Material for this exercise:
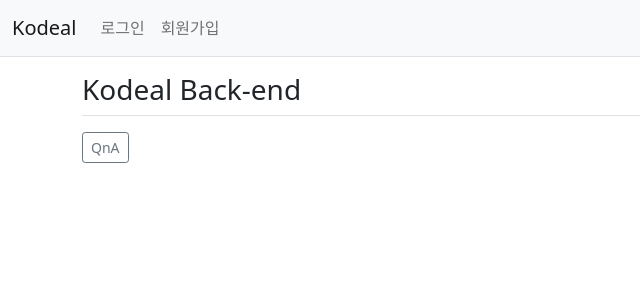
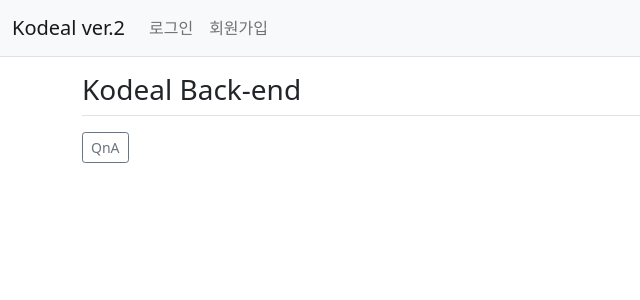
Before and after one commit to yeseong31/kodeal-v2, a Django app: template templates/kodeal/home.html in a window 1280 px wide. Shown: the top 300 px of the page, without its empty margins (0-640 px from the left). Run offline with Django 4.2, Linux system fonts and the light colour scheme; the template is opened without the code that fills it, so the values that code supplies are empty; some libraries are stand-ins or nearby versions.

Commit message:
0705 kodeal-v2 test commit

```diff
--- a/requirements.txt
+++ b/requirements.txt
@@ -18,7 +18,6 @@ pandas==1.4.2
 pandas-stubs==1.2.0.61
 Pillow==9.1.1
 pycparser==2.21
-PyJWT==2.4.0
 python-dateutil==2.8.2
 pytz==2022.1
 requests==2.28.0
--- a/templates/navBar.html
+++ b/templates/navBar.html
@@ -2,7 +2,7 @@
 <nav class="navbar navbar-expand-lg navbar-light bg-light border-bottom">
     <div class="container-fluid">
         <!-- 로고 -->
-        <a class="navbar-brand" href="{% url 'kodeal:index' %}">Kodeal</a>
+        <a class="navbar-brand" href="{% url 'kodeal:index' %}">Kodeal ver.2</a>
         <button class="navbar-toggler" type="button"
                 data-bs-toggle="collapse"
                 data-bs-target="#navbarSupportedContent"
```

Task directions: The records above are to be restated word for word, with every picture left out.

Response area:
Before and after one commit to yeseong31/kodeal-v2, a Django app: template templates/kodeal/home.html in a window 1280 px wide. Shown: the top 300 px of the page, without its empty margins (0-640 px from the left). Run offline with Django 4.2, Linux system fonts and the light colour scheme; the template is opened without the code that fills it, so the values that code supplies are empty; some libraries are stand-ins or nearby versions.

Commit message:
0705 kodeal-v2 test commit

```diff
--- a/requirements.txt
+++ b/requirements.txt
@@ -18,7 +18,6 @@ pandas==1.4.2
 pandas-stubs==1.2.0.61
 Pillow==9.1.1
 pycparser==2.21
-PyJWT==2.4.0
 python-dateutil==2.8.2
 pytz==2022.1
 requests==2.28.0
--- a/templates/navBar.html
+++ b/templates/navBar.html
@@ -2,7 +2,7 @@
 <nav class="navbar navbar-expand-lg navbar-light bg-light border-bottom">
     <div class="container-fluid">
         <!-- 로고 -->
-        <a class="navbar-brand" href="{% url 'kodeal:index' %}">Kodeal</a>
+        <a class="navbar-brand" href="{% url 'kodeal:index' %}">Kodeal ver.2</a>
         <button class="navbar-toggler" type="button"
                 data-bs-toggle="collapse"
                 data-bs-target="#navbarSupportedContent"
```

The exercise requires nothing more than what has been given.